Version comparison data
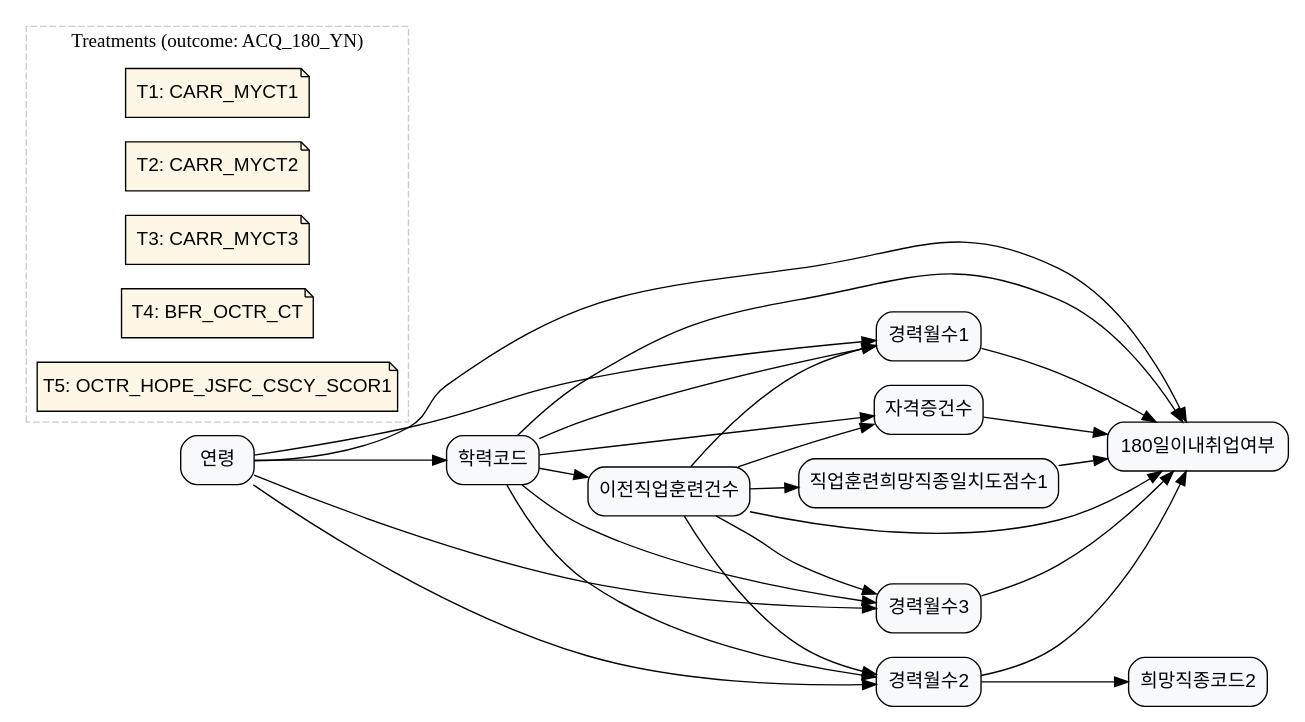
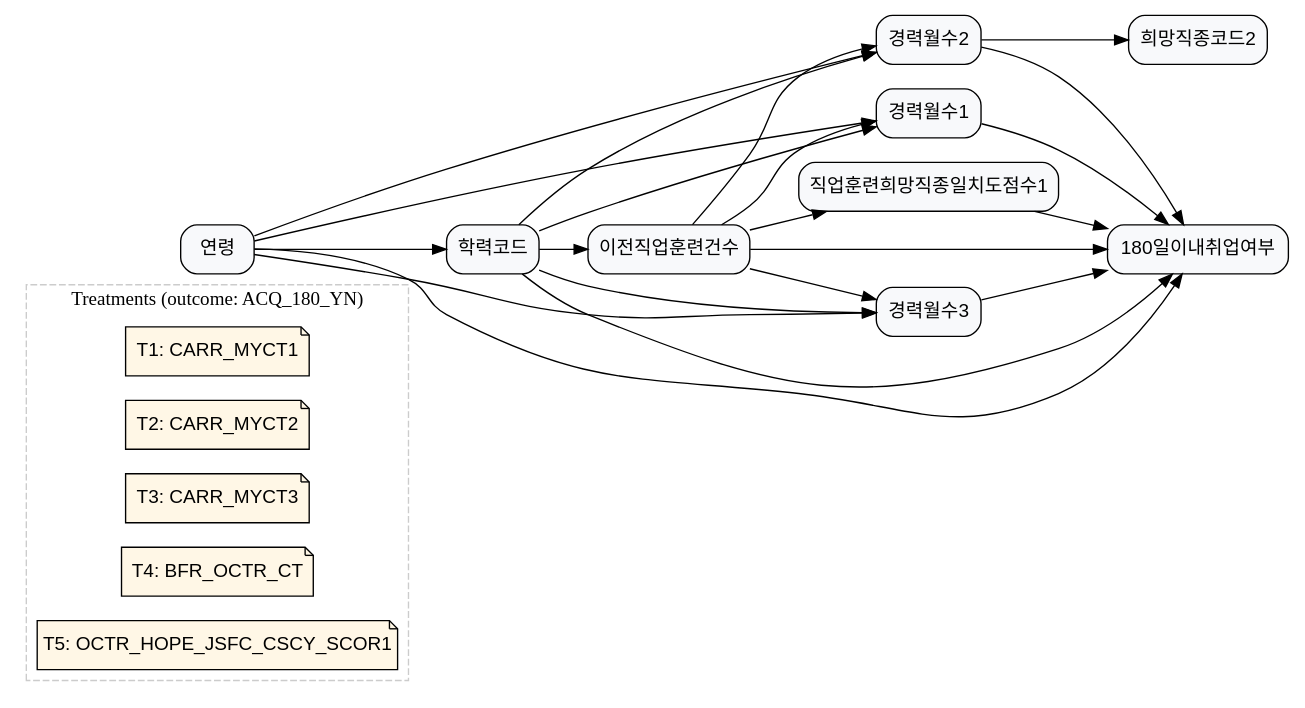
Before and after one commit to KU-LIM-Lab/dowhy-deep: the diagram in laborlab_2/data/graph_data/graph_5.dot, drawn with Graphviz. The commit also changed 79 other files, not shown here.

Commit message:
graph real real final really sorry bro들

```diff
--- a/laborlab_2/data/graph_data/graph_5.dot
+++ b/laborlab_2/data/graph_data/graph_5.dot
@@ -1,49 +1,78 @@
 digraph G {
-rankdir=LR;
-node [fillcolor="#F8F9FB", fontname="Helvetica", shape=box, style="rounded,filled"];
-ACQ_180_YN [label="180일이내취업여부"];
-CARR_MYCT1 [label="경력월수1"];
-CARR_MYCT2 [label="경력월수2"];
-CARR_MYCT3 [label="경력월수3"];
-BFR_OCTR_CT [label="이전직업훈련건수"];
-OCTR_HOPE_JSFC_CSCY_SCOR1 [label="직업훈련희망직종일치도점수1"];
-CRQF_CT [label="자격증건수"];
-AGE [label="연령"];
-ACCR_CD [label="학력코드"];
-HOPE_JSCD2 [label="희망직종코드2"];
-AGE -> ACCR_CD;
-AGE -> CARR_MYCT1;
-AGE -> CARR_MYCT2;
-AGE -> CARR_MYCT3;
-ACCR_CD -> CARR_MYCT1;
-ACCR_CD -> CARR_MYCT2;
-ACCR_CD -> CARR_MYCT3;
-ACCR_CD -> BFR_OCTR_CT;
-ACCR_CD -> CRQF_CT;
-BFR_OCTR_CT -> CARR_MYCT1;
-BFR_OCTR_CT -> CARR_MYCT2;
-BFR_OCTR_CT -> CARR_MYCT3;
-BFR_OCTR_CT -> CRQF_CT;
-BFR_OCTR_CT -> OCTR_HOPE_JSFC_CSCY_SCOR1;
-CARR_MYCT2 -> HOPE_JSCD2;
-CARR_MYCT1 -> ACQ_180_YN;
-CARR_MYCT2 -> ACQ_180_YN;
-CARR_MYCT3 -> ACQ_180_YN;
-BFR_OCTR_CT -> ACQ_180_YN;
-CRQF_CT -> ACQ_180_YN;
-OCTR_HOPE_JSFC_CSCY_SCOR1 -> ACQ_180_YN;
-ACCR_CD -> ACQ_180_YN;
-AGE -> ACQ_180_YN;
-subgraph cluster_treatments {
-color="#CCCCCC";
-label="Treatments (outcome: ACQ_180_YN)";
-style=dashed;
-node [fillcolor="#FFF7E6", fontname="Helvetica", shape=note, style="rounded,filled"];
-T1 [label="T1: CARR_MYCT1", role="treatment_meta", treatment_def="희망직종1 경력월수 수준 차이의 효과", treatment_name="CARR_MYCT1", treatment_question="희망직종1 경력이 긴 사람과 짧은 사람의 6개월 내 취업 확률 차이?", treatment_var="CARR_MYCT1"];
-T2 [label="T2: CARR_MYCT2", role="treatment_meta", treatment_def="희망직종2 경력월수 수준 차이의 효과", treatment_name="CARR_MYCT2", treatment_question="희망직종2 경력이 긴 사람과 짧은 사람의 6개월 내 취업 확률 차이?", treatment_var="CARR_MYCT2"];
-T3 [label="T3: CARR_MYCT3", role="treatment_meta", treatment_def="희망직종3 경력월수 수준 차이의 효과", treatment_name="CARR_MYCT3", treatment_question="희망직종3 경력이 긴 사람과 짧은 사람의 6개월 내 취업 확률 차이?", treatment_var="CARR_MYCT3"];
-T4 [label="T4: BFR_OCTR_CT", role="treatment_meta", treatment_def="이전직업훈련건수 수준 차이의 효과", treatment_name="BFR_OCTR_CT", treatment_question="이전 직업훈련을 많이 받은 사람과 적게 받은 사람의 6개월 내 취업 확률 차이?", treatment_var="BFR_OCTR_CT"];
-T5 [label="T5: OCTR_HOPE_JSFC_CSCY_SCOR1", role="treatment_meta", treatment_def="훈련-희망직종 일치도 점수 수준 차이의 효과", treatment_name="OCTR_HOPE_JSFC_CSCY_SCOR1", treatment_question="훈련과 희망직종의 일치도가 높은 사람과 낮은 사람의 6개월 내 취업 확률 차이?", treatment_var="OCTR_HOPE_JSFC_CSCY_SCOR1"];
+	graph [rankdir=LR];
+	node [fillcolor="#F8F9FB",
+		fontname=Helvetica,
+		shape=box,
+		style="rounded,filled"
+	];
+	subgraph cluster_treatments {
+		graph [color="#CCCCCC",
+			label="Treatments (outcome: ACQ_180_YN)",
+			style=dashed
+		];
+		node [fillcolor="#FFF7E6",
+			fontname=Helvetica,
+			shape=note,
+			style="rounded,filled"
+		];
+		T1	[label="T1: CARR_MYCT1",
+			role=treatment_meta,
+			treatment_def="희망직종1 경력월수 수준 차이의 효과",
+			treatment_name=CARR_MYCT1,
+			treatment_question="희망직종1 경력이 긴 사람과 짧은 사람의 6개월 내 취업 확률 차이?",
+			treatment_var=CARR_MYCT1];
+		T2	[label="T2: CARR_MYCT2",
+			role=treatment_meta,
+			treatment_def="희망직종2 경력월수 수준 차이의 효과",
+			treatment_name=CARR_MYCT2,
+			treatment_question="희망직종2 경력이 긴 사람과 짧은 사람의 6개월 내 취업 확률 차이?",
+			treatment_var=CARR_MYCT2];
+		T3	[label="T3: CARR_MYCT3",
+			role=treatment_meta,
+			treatment_def="희망직종3 경력월수 수준 차이의 효과",
+			treatment_name=CARR_MYCT3,
+			treatment_question="희망직종3 경력이 긴 사람과 짧은 사람의 6개월 내 취업 확률 차이?",
+			treatment_var=CARR_MYCT3];
+		T4	[label="T4: BFR_OCTR_CT",
+			role=treatment_meta,
+			treatment_def="이전직업훈련건수 수준 차이의 효과",
+			treatment_name=BFR_OCTR_CT,
+			treatment_question="이전 직업훈련을 많이 받은 사람과 적게 받은 사람의 6개월 내 취업 확률 차이?",
+			treatment_var=BFR_OCTR_CT];
+		T5	[label="T5: OCTR_HOPE_JSFC_CSCY_SCOR1",
+			role=treatment_meta,
+			treatment_def="훈련-희망직종 일치도 점수 수준 차이의 효과",
+			treatment_name=OCTR_HOPE_JSFC_CSCY_SCOR1,
+			treatment_question="훈련과 희망직종의 일치도가 높은 사람과 낮은 사람의 6개월 내 취업 확률 차이?",
+			treatment_var=OCTR_HOPE_JSFC_CSCY_SCOR1];
+	}
+	ACQ_180_YN	[label="180일이내취업여부"];
+	CARR_MYCT1	[label=경력월수1];
+	CARR_MYCT1 -> ACQ_180_YN;
+	CARR_MYCT2	[label=경력월수2];
+	CARR_MYCT2 -> ACQ_180_YN;
+	HOPE_JSCD2	[label=희망직종코드2];
+	CARR_MYCT2 -> HOPE_JSCD2;
+	CARR_MYCT3	[label=경력월수3];
+	CARR_MYCT3 -> ACQ_180_YN;
+	BFR_OCTR_CT	[label=이전직업훈련건수];
+	BFR_OCTR_CT -> ACQ_180_YN;
+	BFR_OCTR_CT -> CARR_MYCT1;
+	BFR_OCTR_CT -> CARR_MYCT2;
+	BFR_OCTR_CT -> CARR_MYCT3;
+	OCTR_HOPE_JSFC_CSCY_SCOR1	[label=직업훈련희망직종일치도점수1];
+	BFR_OCTR_CT -> OCTR_HOPE_JSFC_CSCY_SCOR1;
+	OCTR_HOPE_JSFC_CSCY_SCOR1 -> ACQ_180_YN;
+	AGE	[label=연령];
+	AGE -> ACQ_180_YN;
+	AGE -> CARR_MYCT1;
+	AGE -> CARR_MYCT2;
+	AGE -> CARR_MYCT3;
+	ACCR_CD	[label=학력코드];
+	AGE -> ACCR_CD;
+	ACCR_CD -> ACQ_180_YN;
+	ACCR_CD -> CARR_MYCT1;
+	ACCR_CD -> CARR_MYCT2;
+	ACCR_CD -> CARR_MYCT3;
+	ACCR_CD -> BFR_OCTR_CT;
 }
-
-}
```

YOUR OBJECTIVE
In the records above, find each line that holds the word "subgraph"; copy all such lines.

RESULT
-subgraph cluster_treatments {
+	subgraph cluster_treatments {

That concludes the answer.